The letter, dated December 12, came from Senator Charles Grassley (R-Iowa), who is spearheading an investigation into influence of drug companies on the healthcare industry, and more specifically, on the alleged practice of drug companies hiring medical writers to author journal articles, which are then presented as being the unbiased research of medical experts.

DesignWrite, a 15-year-old, 75-person company, is being questioned on its role in the preparation of journal articles supporting a Wyeth Pharmaceutical product, Prempro, an estrogen replacement drug that is suspected of causing breast cancer. Nearly 9,000 women have filed lawsuits against Wyeth over alleged effects of the drug.

One article was published in the American Journal of Obstetrics and Gynecology in 2003, more than a year after a federal study linked Prempro to breast cancer.

According to published reports, including articles in the New York Times, Wyeth and DesignWrite came up with ideas for medical journal articles, titled them, drafted outlines, paid writers to draft the manuscripts, recruited academic authors, and indentified publications to run the articles “all without disclosing the companies’ roles to journal editors or readers.”

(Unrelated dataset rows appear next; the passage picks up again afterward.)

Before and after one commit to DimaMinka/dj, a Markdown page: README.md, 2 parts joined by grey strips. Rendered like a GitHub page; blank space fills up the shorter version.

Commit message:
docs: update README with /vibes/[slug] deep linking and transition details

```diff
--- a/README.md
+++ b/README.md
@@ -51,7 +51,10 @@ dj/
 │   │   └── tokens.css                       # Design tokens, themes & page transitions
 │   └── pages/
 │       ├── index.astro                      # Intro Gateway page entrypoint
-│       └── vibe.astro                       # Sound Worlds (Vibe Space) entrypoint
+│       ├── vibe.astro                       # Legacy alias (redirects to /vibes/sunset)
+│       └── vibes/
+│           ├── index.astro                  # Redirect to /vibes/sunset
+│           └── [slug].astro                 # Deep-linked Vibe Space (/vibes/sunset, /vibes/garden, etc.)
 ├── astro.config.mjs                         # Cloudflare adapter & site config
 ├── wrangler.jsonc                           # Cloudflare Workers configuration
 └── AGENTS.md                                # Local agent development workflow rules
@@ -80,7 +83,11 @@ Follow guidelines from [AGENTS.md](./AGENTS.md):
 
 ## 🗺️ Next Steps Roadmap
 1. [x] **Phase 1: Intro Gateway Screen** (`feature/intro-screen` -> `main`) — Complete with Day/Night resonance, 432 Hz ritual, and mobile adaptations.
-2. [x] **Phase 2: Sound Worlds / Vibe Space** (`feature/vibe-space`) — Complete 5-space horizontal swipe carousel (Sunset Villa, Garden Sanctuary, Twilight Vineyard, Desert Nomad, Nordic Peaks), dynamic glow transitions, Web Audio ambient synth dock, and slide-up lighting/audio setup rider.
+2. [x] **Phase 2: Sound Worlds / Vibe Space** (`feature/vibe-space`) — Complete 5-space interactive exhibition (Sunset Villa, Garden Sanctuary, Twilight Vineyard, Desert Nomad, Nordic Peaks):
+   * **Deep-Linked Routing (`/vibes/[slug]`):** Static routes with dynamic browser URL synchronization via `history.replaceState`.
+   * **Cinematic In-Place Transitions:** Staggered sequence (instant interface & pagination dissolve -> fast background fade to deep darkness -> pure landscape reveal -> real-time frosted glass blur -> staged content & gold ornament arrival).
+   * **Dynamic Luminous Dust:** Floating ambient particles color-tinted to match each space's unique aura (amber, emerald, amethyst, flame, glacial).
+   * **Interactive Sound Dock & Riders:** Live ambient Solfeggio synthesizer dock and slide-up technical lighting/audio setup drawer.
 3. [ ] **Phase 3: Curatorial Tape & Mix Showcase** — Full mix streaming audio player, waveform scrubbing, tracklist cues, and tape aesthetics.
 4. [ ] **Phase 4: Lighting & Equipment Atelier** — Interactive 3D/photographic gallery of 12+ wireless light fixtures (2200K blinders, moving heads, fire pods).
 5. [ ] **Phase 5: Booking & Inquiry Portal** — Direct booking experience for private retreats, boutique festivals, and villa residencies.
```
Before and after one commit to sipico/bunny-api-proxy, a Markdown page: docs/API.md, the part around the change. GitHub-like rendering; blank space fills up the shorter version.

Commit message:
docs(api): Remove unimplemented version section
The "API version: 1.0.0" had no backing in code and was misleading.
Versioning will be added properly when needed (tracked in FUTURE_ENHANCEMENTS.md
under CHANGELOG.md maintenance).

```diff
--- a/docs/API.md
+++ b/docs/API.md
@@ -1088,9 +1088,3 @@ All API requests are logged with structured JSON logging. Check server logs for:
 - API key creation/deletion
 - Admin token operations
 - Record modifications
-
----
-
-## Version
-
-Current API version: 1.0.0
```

Documents released by Senator Grassley track journal articles from conception to publication and find Wyeth and its contractors providing substantial input. He points to 10 articles in which manuscripts were completed by the company before they were sent to the named author for review.

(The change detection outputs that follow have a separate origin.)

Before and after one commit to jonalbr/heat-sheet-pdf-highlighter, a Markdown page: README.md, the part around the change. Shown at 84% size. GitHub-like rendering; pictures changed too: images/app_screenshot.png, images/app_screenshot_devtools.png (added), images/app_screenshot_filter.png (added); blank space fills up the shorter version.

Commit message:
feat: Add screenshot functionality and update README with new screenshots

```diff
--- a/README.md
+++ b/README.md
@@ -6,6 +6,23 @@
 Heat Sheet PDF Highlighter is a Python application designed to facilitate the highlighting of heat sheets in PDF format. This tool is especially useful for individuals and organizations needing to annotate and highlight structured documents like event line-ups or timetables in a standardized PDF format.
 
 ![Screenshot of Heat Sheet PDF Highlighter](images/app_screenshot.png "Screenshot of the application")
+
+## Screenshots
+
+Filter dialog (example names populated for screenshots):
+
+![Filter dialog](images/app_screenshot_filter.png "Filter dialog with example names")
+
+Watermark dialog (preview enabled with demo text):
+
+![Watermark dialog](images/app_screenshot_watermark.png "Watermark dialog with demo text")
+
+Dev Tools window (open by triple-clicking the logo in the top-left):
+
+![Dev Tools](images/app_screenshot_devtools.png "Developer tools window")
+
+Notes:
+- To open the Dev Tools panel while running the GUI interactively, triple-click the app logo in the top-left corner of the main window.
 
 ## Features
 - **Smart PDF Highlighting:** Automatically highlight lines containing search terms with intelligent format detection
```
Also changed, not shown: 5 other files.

Senator Grassley has asked Wyeth to list all scientific reports prepared for it by DesignWrite since January 1, 1995.

In his letter to DesignWrite, addressed to Mitchell Leon, president of the company, Grassley asked for a detailed information on all manuscripts and reports it has prepared for Wyeth going back to that date. Information requests include the names of authors who participated in the preparation of the reports, payment made to the authors, extent of involvement and participation of the authors, total payment from Wyeth for the completed work, names of any third parties hired by DesignWrite to assist in the work, and copies of contracts between Wyeth and DesignWrite.

DesignWrite is also asked to provide details on any litigation in which the company provided information regarding an article, and to turn over the resumes of five writers with whom it has had a relationship.

DesignWrite sprung up after the demise of a similar company, Symedco. Leon was vice president of Symedco, a Research Way company that was a producer of medical symposia, conferences, and literature. In a 1992 lawsuit eight of Symedco’s employees alleged that the company failed to pay them some $89,000 in overtime wages (U.S. 1, August 19, 1992).

At that time U.S. 1 interviewed a former employee who provided a picture of what it was like to work for Leon. “A lot of this come back to Mitch Leon,” she said of the lawsuits. “His management style was intimidation and humiliation. He had employees working 15 hours a day, 7 days a week.” Then, the employee said, he would call from the road and scream at employees, calling them “idiots.”

Symedco responded that the aggrieved employees were professionals, and therefore exempt from overtime rules. Many of the claims were dismissed by a Plainsboro judge on a technicality. But apparently the damage was done. Symedco soon filed for bankruptcy. One year later Leon founded DesignWrite. The company grew quickly, going from 33 employees in 1997 to 100 employees by 2002. In 2005 it was sold to the Wicks Group of Companies, a New York City concern.

DesignWrite has not responded to requests for comment on the Senate’s request for information.

DesignWrite Inc., 175 Wall Street, Princeton 08540; 609-924-1116. Mitchell Leon, president. www.dwrite.com.

Facebook Comments